When you start a new project, there’s this optimism-high you get; mistakes of days passed be damned, this is going to be your masterpiece. Of course, as soon as we get past the New Project Honeymoon, reality sets in. There’s more to do than you thought. You’re under pressure to deliver. You willfully cut corners just to get something out the door, knowing full well what you’re producing is far from your best work.

This all boils down to lacking discipline. The discipline to revisit work. To factor in time for fixing mistakes. To push back when an over-eager colleague or client tries to force you to “go faster.” On the flip side, it’s also having the discipline to avoid starting new projects with existing ones left unfinished or in shambles.

The curious part all of this is that developing this discipline—as far as I’ve experienced—isn’t something you can turn on at will. It takes time, experience, and skill to know when restraint is required and more so, how to justify that restraint to yourself and others. With deliberate practice, though, it’s possible. Discipline develops almost on an exponential curve. Eventually, you find that being disciplined and focused is actually fun. The high you get from going back and tying up loose ends far exceeds the more familiar new project high.

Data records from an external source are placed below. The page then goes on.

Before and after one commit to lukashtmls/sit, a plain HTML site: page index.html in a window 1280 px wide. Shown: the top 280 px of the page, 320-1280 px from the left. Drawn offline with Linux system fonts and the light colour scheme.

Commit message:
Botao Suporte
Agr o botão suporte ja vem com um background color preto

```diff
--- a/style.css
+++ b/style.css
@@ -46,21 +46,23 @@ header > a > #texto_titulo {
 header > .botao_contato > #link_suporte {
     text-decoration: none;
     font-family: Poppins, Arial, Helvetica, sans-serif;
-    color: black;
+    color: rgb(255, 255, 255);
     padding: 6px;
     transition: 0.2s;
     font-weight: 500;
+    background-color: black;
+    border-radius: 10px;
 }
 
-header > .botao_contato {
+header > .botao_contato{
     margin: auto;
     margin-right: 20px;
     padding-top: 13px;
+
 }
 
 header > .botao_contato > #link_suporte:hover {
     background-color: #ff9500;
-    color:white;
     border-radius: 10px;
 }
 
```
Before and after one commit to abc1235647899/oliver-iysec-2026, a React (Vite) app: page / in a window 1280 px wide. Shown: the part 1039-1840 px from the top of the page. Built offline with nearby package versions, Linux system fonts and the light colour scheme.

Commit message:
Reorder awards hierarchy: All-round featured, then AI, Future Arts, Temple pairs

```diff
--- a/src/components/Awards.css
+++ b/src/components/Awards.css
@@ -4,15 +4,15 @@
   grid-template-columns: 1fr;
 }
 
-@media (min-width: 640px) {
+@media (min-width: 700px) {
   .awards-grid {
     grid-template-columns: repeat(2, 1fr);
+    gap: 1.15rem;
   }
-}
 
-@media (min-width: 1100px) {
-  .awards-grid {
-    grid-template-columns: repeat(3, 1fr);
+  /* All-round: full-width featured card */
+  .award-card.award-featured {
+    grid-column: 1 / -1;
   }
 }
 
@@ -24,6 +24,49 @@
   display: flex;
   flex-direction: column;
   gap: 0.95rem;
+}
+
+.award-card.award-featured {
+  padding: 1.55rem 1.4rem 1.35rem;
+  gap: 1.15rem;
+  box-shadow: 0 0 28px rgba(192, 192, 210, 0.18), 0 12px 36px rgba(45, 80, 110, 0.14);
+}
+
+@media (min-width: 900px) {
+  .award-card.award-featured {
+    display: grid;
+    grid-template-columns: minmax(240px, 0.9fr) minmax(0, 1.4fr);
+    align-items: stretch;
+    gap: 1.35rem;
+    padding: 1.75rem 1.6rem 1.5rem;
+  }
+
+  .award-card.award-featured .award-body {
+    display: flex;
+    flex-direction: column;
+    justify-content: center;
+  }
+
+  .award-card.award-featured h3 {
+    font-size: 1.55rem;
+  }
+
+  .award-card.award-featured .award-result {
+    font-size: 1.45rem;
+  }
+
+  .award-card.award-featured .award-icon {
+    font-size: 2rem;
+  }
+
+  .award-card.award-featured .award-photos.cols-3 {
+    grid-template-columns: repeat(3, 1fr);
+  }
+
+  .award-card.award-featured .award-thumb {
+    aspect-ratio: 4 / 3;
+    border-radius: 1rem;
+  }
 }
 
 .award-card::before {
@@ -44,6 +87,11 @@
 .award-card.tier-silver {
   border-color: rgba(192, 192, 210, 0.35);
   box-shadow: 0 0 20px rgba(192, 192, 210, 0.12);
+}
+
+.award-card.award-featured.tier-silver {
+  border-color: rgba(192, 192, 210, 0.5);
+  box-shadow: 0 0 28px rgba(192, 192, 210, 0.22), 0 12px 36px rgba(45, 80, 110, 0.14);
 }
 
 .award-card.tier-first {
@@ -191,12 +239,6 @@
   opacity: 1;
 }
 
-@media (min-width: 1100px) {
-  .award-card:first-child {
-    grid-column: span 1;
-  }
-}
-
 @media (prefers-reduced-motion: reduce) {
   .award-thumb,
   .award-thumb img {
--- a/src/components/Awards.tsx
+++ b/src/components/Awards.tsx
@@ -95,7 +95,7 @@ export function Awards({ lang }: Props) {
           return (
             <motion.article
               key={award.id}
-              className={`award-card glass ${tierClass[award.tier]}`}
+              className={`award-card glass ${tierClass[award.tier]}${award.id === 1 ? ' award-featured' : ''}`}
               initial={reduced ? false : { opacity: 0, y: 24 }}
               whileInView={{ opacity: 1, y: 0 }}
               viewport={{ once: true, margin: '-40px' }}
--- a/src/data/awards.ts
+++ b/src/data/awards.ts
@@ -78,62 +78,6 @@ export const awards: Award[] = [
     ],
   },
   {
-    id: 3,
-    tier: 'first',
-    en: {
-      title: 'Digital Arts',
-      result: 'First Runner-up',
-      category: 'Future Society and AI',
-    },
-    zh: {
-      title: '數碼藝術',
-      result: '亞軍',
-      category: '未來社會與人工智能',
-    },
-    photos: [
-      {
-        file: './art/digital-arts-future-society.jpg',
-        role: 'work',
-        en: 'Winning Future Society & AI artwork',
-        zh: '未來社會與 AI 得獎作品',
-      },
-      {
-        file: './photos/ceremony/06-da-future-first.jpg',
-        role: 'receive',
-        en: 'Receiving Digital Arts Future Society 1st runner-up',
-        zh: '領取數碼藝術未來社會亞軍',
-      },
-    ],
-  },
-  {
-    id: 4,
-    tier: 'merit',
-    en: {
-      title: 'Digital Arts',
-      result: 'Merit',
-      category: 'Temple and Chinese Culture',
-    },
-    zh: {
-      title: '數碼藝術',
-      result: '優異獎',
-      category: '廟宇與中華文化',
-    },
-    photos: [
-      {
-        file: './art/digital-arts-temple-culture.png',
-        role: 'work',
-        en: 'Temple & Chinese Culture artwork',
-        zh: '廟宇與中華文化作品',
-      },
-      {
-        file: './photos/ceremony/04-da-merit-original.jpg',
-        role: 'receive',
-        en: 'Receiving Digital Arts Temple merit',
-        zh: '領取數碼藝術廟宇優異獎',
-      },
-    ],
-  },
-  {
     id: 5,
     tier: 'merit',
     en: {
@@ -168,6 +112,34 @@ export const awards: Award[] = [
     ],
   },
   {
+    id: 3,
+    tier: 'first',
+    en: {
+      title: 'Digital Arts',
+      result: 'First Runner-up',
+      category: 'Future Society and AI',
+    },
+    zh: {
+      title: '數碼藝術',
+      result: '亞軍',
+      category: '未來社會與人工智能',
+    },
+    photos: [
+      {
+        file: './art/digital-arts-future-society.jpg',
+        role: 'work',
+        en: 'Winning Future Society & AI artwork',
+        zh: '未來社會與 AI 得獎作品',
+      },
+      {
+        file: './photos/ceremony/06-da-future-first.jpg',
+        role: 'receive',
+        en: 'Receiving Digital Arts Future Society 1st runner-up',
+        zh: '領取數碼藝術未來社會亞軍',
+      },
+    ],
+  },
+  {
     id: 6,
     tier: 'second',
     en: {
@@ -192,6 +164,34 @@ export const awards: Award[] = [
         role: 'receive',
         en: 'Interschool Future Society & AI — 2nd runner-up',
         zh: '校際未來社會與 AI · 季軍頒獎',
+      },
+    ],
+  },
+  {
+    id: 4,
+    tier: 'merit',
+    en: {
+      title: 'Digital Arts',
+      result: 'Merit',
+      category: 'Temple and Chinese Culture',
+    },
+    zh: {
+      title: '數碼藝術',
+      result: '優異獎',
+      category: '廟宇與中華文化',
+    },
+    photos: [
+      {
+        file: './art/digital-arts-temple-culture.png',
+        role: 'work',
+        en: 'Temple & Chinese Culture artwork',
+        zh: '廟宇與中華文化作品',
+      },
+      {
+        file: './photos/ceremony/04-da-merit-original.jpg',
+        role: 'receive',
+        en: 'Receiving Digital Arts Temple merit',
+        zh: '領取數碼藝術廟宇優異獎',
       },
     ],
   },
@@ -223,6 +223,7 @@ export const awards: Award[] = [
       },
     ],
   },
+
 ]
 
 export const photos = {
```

Don’t be afraid to take your time. Put that new thing on hold while you give some TLC to something that already exists. Cultivate the discipline to do things right—no matter how many tries it takes—before adding more to your plate. There’s something intoxicating about seeing an idea through to its absolute logical conclusion.